Work request:
Write the data out again exactly, with no pictures.
(Records shown Opens)
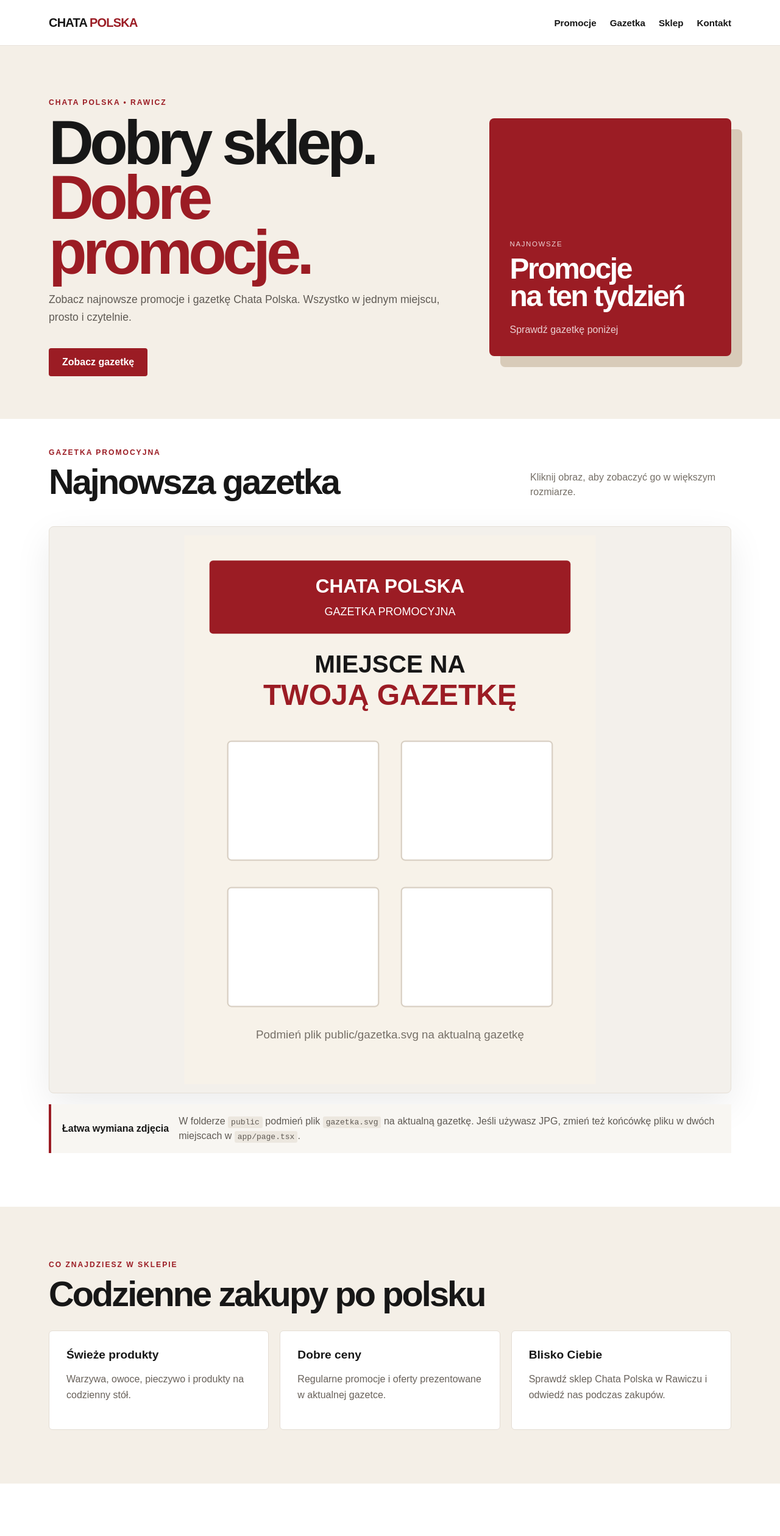
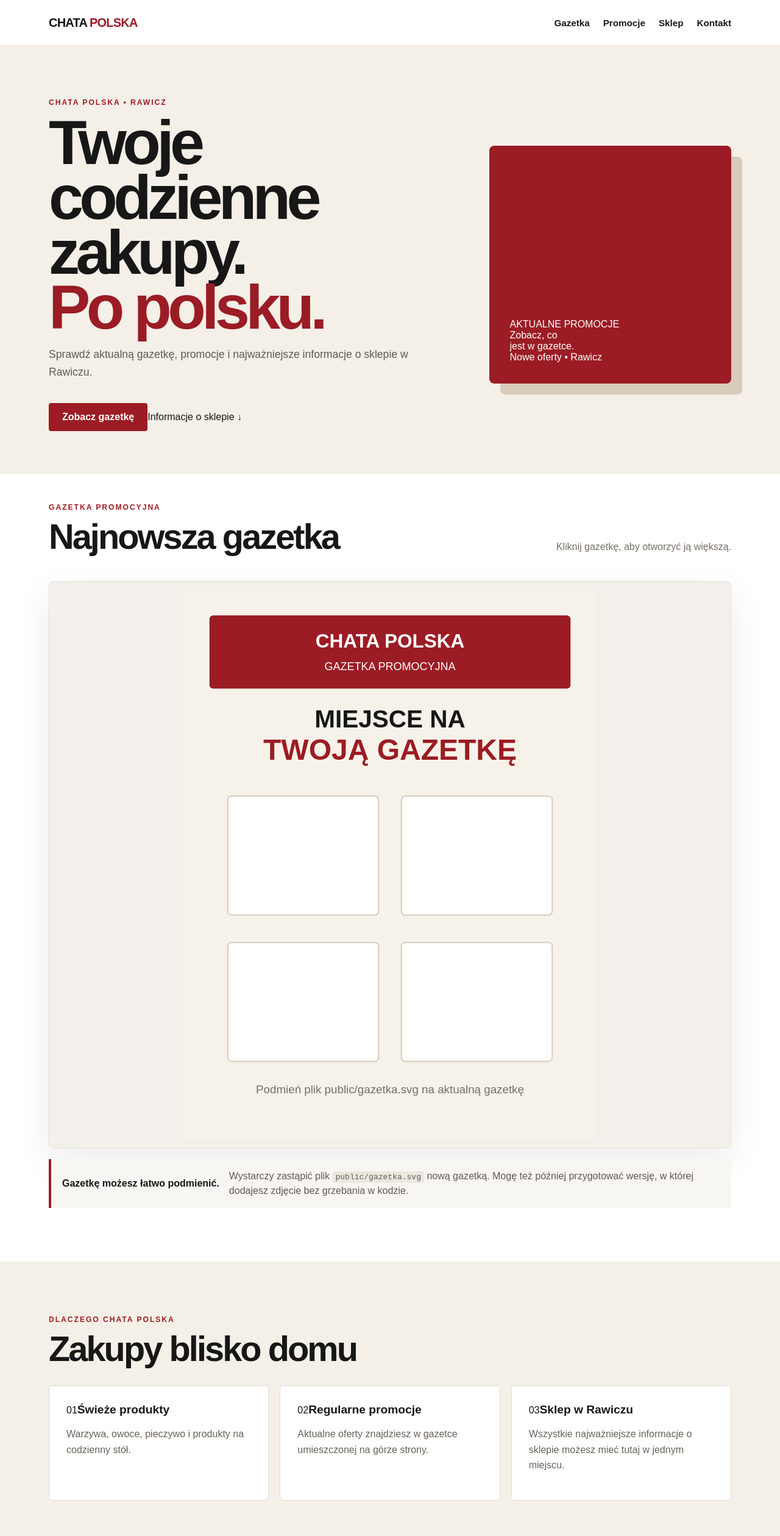
Before and after one commit to bartwrobel17-stack/chata-polska-, a Next.js app: page / in a window 1280 px wide. Shown: the top 2519 px of the page at 61% size. Built offline with nearby package versions, Linux system fonts and the light colour scheme.

Commit message:
Odśwież stronę Chaty Polskiej

```diff
--- a/app/page.tsx
+++ b/app/page.tsx
@@ -3,69 +3,40 @@
 export default function Home() {
   return (
     <main>
-      <header className="topbar">
-        <div className="container nav">
-          <a className="brand" href="#start">CHATA <span>POLSKA</span></a>
-          <nav>
-            <a href="#promocje">Promocje</a>
-            <a href="#gazetka">Gazetka</a>
-            <a href="#sklep">Sklep</a>
-            <a href="#kontakt">Kontakt</a>
-          </nav>
+      <header className="topbar"><div className="container nav">
+        <a className="brand" href="#start">CHATA <span>POLSKA</span></a>
+        <nav><a href="#gazetka">Gazetka</a><a href="#promocje">Promocje</a><a href="#sklep">Sklep</a><a href="#kontakt">Kontakt</a></nav>
+      </div></header>
+
+      <section id="start" className="hero"><div className="container heroGrid">
+        <div>
+          <p className="eyebrow">CHATA POLSKA • RAWICZ</p>
+          <h1>Twoje codzienne zakupy.<br /><span>Po polsku.</span></h1>
+          <p className="lead">Sprawdź aktualną gazetkę, promocje i najważniejsze informacje o sklepie w Rawiczu.</p>
+          <div className="actions"><a className="button" href="#gazetka">Zobacz gazetkę</a><a className="textButton" href="#sklep">Informacje o sklepie ↓</a></div>
         </div>
-      </header>
+        <div className="heroCard"><div className="heroBadge">AKTUALNE PROMOCJE</div><div className="heroCardTitle">Zobacz, co<br />jest w gazetce.</div><div className="heroCardBottom">Nowe oferty • Rawicz</div></div>
+      </div></section>
 
-      <section id="start" className="hero">
-        <div className="container heroGrid">
-          <div>
-            <p className="eyebrow">CHATA POLSKA • RAWICZ</p>
-            <h1>Dobry sklep.<br /><span>Dobre promocje.</span></h1>
-            <p className="lead">Zobacz najnowsze promocje i gazetkę Chata Polska. Wszystko w jednym miejscu, prosto i czytelnie.</p>
-            <a className="button" href="#gazetka">Zobacz gazetkę</a>
-          </div>
-          <div className="heroCard">
-            <div className="cardLabel">Najnowsze</div>
-            <div className="cardTitle">Promocje<br />na ten tydzień</div>
-            <div className="cardNote">Sprawdź gazetkę poniżej</div>
-          </div>
+      <section id="gazetka" className="section newspaper"><div className="container">
+        <div className="sectionHead"><div><p className="eyebrow">GAZETKA PROMOCYJNA</p><h2>Najnowsza gazetka</h2></div><p className="muted">Kliknij gazetkę, aby otworzyć ją większą.</p></div>
+        <a className="flyer" href="/gazetka.svg" target="_blank" rel="noreferrer"><Image src="/gazetka.svg" alt="Gazetka promocyjna Chata Polska" width={1200} height={1600} priority className="flyerImage" /></a>
+        <div className="replaceNote"><strong>Gazetkę możesz łatwo podmienić.</strong><span>Wystarczy zastąpić plik <code>public/gazetka.svg</code> nową gazetką. Mogę też później przygotować wersję, w której dodajesz zdjęcie bez grzebania w kodzie.</span></div>
+      </div></section>
+
+      <section id="promocje" className="section light"><div className="container">
+        <p className="eyebrow">DLACZEGO CHATA POLSKA</p><h2>Zakupy blisko domu</h2>
+        <div className="cards">
+          <article><span className="number">01</span><b>Świeże produkty</b><p>Warzywa, owoce, pieczywo i produkty na codzienny stół.</p></article>
+          <article><span className="number">02</span><b>Regularne promocje</b><p>Aktualne oferty znajdziesz w gazetce umieszczonej na górze strony.</p></article>
+          <article><span className="number">03</span><b>Sklep w Rawiczu</b><p>Wszystkie najważniejsze informacje o sklepie możesz mieć tutaj w jednym miejscu.</p></article>
         </div>
-      </section>
+      </div></section>
 
-      <section id="gazetka" className="section newspaper">
-        <div className="container">
-          <div className="sectionHead">
-            <div><p className="eyebrow">GAZETKA PROMOCYJNA</p><h2>Najnowsza gazetka</h2></div>
-            <p className="muted">Kliknij obraz, aby zobaczyć go w większym rozmiarze.</p>
-          </div>
-          <a className="flyer" href="/gazetka.svg" target="_blank" rel="noreferrer">
-            <Image src="/gazetka.svg" alt="Najnowsza gazetka Chata Polska" width={1200} height={1600} priority className="flyerImage" />
-          </a>
-          <div className="replaceNote">
-            <strong>Łatwa wymiana zdjęcia</strong>
-            <span>W folderze <code>public</code> podmień plik <code>gazetka.svg</code> na aktualną gazetkę. Jeśli używasz JPG, zmień też końcówkę pliku w dwóch miejscach w <code>app/page.tsx</code>.</span>
-          </div>
-        </div>
-      </section>
-
-      <section id="promocje" className="section light">
-        <div className="container">
-          <p className="eyebrow">CO ZNAJDZIESZ W SKLEPIE</p>
-          <h2>Codzienne zakupy po polsku</h2>
-          <div className="cards">
-            <article><b>Świeże produkty</b><p>Warzywa, owoce, pieczywo i produkty na codzienny stół.</p></article>
-            <article><b>Dobre ceny</b><p>Regularne promocje i oferty prezentowane w aktualnej gazetce.</p></article>
-            <article><b>Blisko Ciebie</b><p>Sprawdź sklep Chata Polska w Rawiczu i odwiedź nas podczas zakupów.</p></article>
-          </div>
-        </div>
-      </section>
-
-      <section id="sklep" className="section">
-        <div className="container contactGrid">
-          <div><p className="eyebrow">CHATA POLSKA</p><h2>Twój sklep w Rawiczu</h2><p className="lead">Tutaj możesz dodać dokładny adres, godziny otwarcia i inne informacje o sklepie.</p></div>
-          <div id="kontakt" className="contactBox"><b>Kontakt</b><p>Dodaj tutaj telefon, adres lub link do mapy.</p></div>
-        </div>
-      </section>
-
+      <section id="sklep" className="section"><div className="container storeGrid">
+        <div><p className="eyebrow">CHATA POLSKA</p><h2>Twój sklep<br />w Rawiczu.</h2><p className="lead">Tutaj możemy wpisać dokładny adres, godziny otwarcia, telefon oraz dodać mapę.</p></div>
+        <div id="kontakt" className="contactBox"><p className="boxLabel">INFORMACJE</p><h3>Chata Polska</h3><p>Rawicz</p><div className="placeholder">Miejsce na adres i godziny otwarcia</div></div>
+      </div></section>
       <footer><div className="container footerInner"><span>© 2026 Chata Polska</span><span>Rawicz</span></div></footer>
     </main>
   );
```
(Records shown Closes)
Completed task:
Before and after one commit to bartwrobel17-stack/chata-polska-, a Next.js app: page / in a window 1280 px wide. Shown: the top 2519 px of the page at 61% size. Built offline with nearby package versions, Linux system fonts and the light colour scheme.

Commit message:
Odśwież stronę Chaty Polskiej

```diff
--- a/app/page.tsx
+++ b/app/page.tsx
@@ -3,69 +3,40 @@
 export default function Home() {
   return (
     <main>
-      <header className="topbar">
-        <div className="container nav">
-          <a className="brand" href="#start">CHATA <span>POLSKA</span></a>
-          <nav>
-            <a href="#promocje">Promocje</a>
-            <a href="#gazetka">Gazetka</a>
-            <a href="#sklep">Sklep</a>
-            <a href="#kontakt">Kontakt</a>
-          </nav>
+      <header className="topbar"><div className="container nav">
+        <a className="brand" href="#start">CHATA <span>POLSKA</span></a>
+        <nav><a href="#gazetka">Gazetka</a><a href="#promocje">Promocje</a><a href="#sklep">Sklep</a><a href="#kontakt">Kontakt</a></nav>
+      </div></header>
+
+      <section id="start" className="hero"><div className="container heroGrid">
+        <div>
+          <p className="eyebrow">CHATA POLSKA • RAWICZ</p>
+          <h1>Twoje codzienne zakupy.<br /><span>Po polsku.</span></h1>
+          <p className="lead">Sprawdź aktualną gazetkę, promocje i najważniejsze informacje o sklepie w Rawiczu.</p>
+          <div className="actions"><a className="button" href="#gazetka">Zobacz gazetkę</a><a className="textButton" href="#sklep">Informacje o sklepie ↓</a></div>
         </div>
-      </header>
+        <div className="heroCard"><div className="heroBadge">AKTUALNE PROMOCJE</div><div className="heroCardTitle">Zobacz, co<br />jest w gazetce.</div><div className="heroCardBottom">Nowe oferty • Rawicz</div></div>
+      </div></section>
 
-      <section id="start" className="hero">
-        <div className="container heroGrid">
-          <div>
-            <p className="eyebrow">CHATA POLSKA • RAWICZ</p>
-            <h1>Dobry sklep.<br /><span>Dobre promocje.</span></h1>
-            <p className="lead">Zobacz najnowsze promocje i gazetkę Chata Polska. Wszystko w jednym miejscu, prosto i czytelnie.</p>
-            <a className="button" href="#gazetka">Zobacz gazetkę</a>
-          </div>
-          <div className="heroCard">
-            <div className="cardLabel">Najnowsze</div>
-            <div className="cardTitle">Promocje<br />na ten tydzień</div>
-            <div className="cardNote">Sprawdź gazetkę poniżej</div>
-          </div>
+      <section id="gazetka" className="section newspaper"><div className="container">
+        <div className="sectionHead"><div><p className="eyebrow">GAZETKA PROMOCYJNA</p><h2>Najnowsza gazetka</h2></div><p className="muted">Kliknij gazetkę, aby otworzyć ją większą.</p></div>
+        <a className="flyer" href="/gazetka.svg" target="_blank" rel="noreferrer"><Image src="/gazetka.svg" alt="Gazetka promocyjna Chata Polska" width={1200} height={1600} priority className="flyerImage" /></a>
+        <div className="replaceNote"><strong>Gazetkę możesz łatwo podmienić.</strong><span>Wystarczy zastąpić plik <code>public/gazetka.svg</code> nową gazetką. Mogę też później przygotować wersję, w której dodajesz zdjęcie bez grzebania w kodzie.</span></div>
+      </div></section>
+
+      <section id="promocje" className="section light"><div className="container">
+        <p className="eyebrow">DLACZEGO CHATA POLSKA</p><h2>Zakupy blisko domu</h2>
+        <div className="cards">
+          <article><span className="number">01</span><b>Świeże produkty</b><p>Warzywa, owoce, pieczywo i produkty na codzienny stół.</p></article>
+          <article><span className="number">02</span><b>Regularne promocje</b><p>Aktualne oferty znajdziesz w gazetce umieszczonej na górze strony.</p></article>
+          <article><span className="number">03</span><b>Sklep w Rawiczu</b><p>Wszystkie najważniejsze informacje o sklepie możesz mieć tutaj w jednym miejscu.</p></article>
         </div>
-      </section>
+      </div></section>
 
-      <section id="gazetka" className="section newspaper">
-        <div className="container">
-          <div className="sectionHead">
-            <div><p className="eyebrow">GAZETKA PROMOCYJNA</p><h2>Najnowsza gazetka</h2></div>
-            <p className="muted">Kliknij obraz, aby zobaczyć go w większym rozmiarze.</p>
-          </div>
-          <a className="flyer" href="/gazetka.svg" target="_blank" rel="noreferrer">
-            <Image src="/gazetka.svg" alt="Najnowsza gazetka Chata Polska" width={1200} height={1600} priority className="flyerImage" />
-          </a>
-          <div className="replaceNote">
-            <strong>Łatwa wymiana zdjęcia</strong>
-            <span>W folderze <code>public</code> podmień plik <code>gazetka.svg</code> na aktualną gazetkę. Jeśli używasz JPG, zmień też końcówkę pliku w dwóch miejscach w <code>app/page.tsx</code>.</span>
-          </div>
-        </div>
-      </section>
-
-      <section id="promocje" className="section light">
-        <div className="container">
-          <p className="eyebrow">CO ZNAJDZIESZ W SKLEPIE</p>
-          <h2>Codzienne zakupy po polsku</h2>
-          <div className="cards">
-            <article><b>Świeże produkty</b><p>Warzywa, owoce, pieczywo i produkty na codzienny stół.</p></article>
-            <article><b>Dobre ceny</b><p>Regularne promocje i oferty prezentowane w aktualnej gazetce.</p></article>
-            <article><b>Blisko Ciebie</b><p>Sprawdź sklep Chata Polska w Rawiczu i odwiedź nas podczas zakupów.</p></article>
-          </div>
-        </div>
-      </section>
-
-      <section id="sklep" className="section">
-        <div className="container contactGrid">
-          <div><p className="eyebrow">CHATA POLSKA</p><h2>Twój sklep w Rawiczu</h2><p className="lead">Tutaj możesz dodać dokładny adres, godziny otwarcia i inne informacje o sklepie.</p></div>
-          <div id="kontakt" className="contactBox"><b>Kontakt</b><p>Dodaj tutaj telefon, adres lub link do mapy.</p></div>
-        </div>
-      </section>
-
+      <section id="sklep" className="section"><div className="container storeGrid">
+        <div><p className="eyebrow">CHATA POLSKA</p><h2>Twój sklep<br />w Rawiczu.</h2><p className="lead">Tutaj możemy wpisać dokładny adres, godziny otwarcia, telefon oraz dodać mapę.</p></div>
+        <div id="kontakt" className="contactBox"><p className="boxLabel">INFORMACJE</p><h3>Chata Polska</h3><p>Rawicz</p><div className="placeholder">Miejsce na adres i godziny otwarcia</div></div>
+      </div></section>
       <footer><div className="container footerInner"><span>© 2026 Chata Polska</span><span>Rawicz</span></div></footer>
     </main>
   );
```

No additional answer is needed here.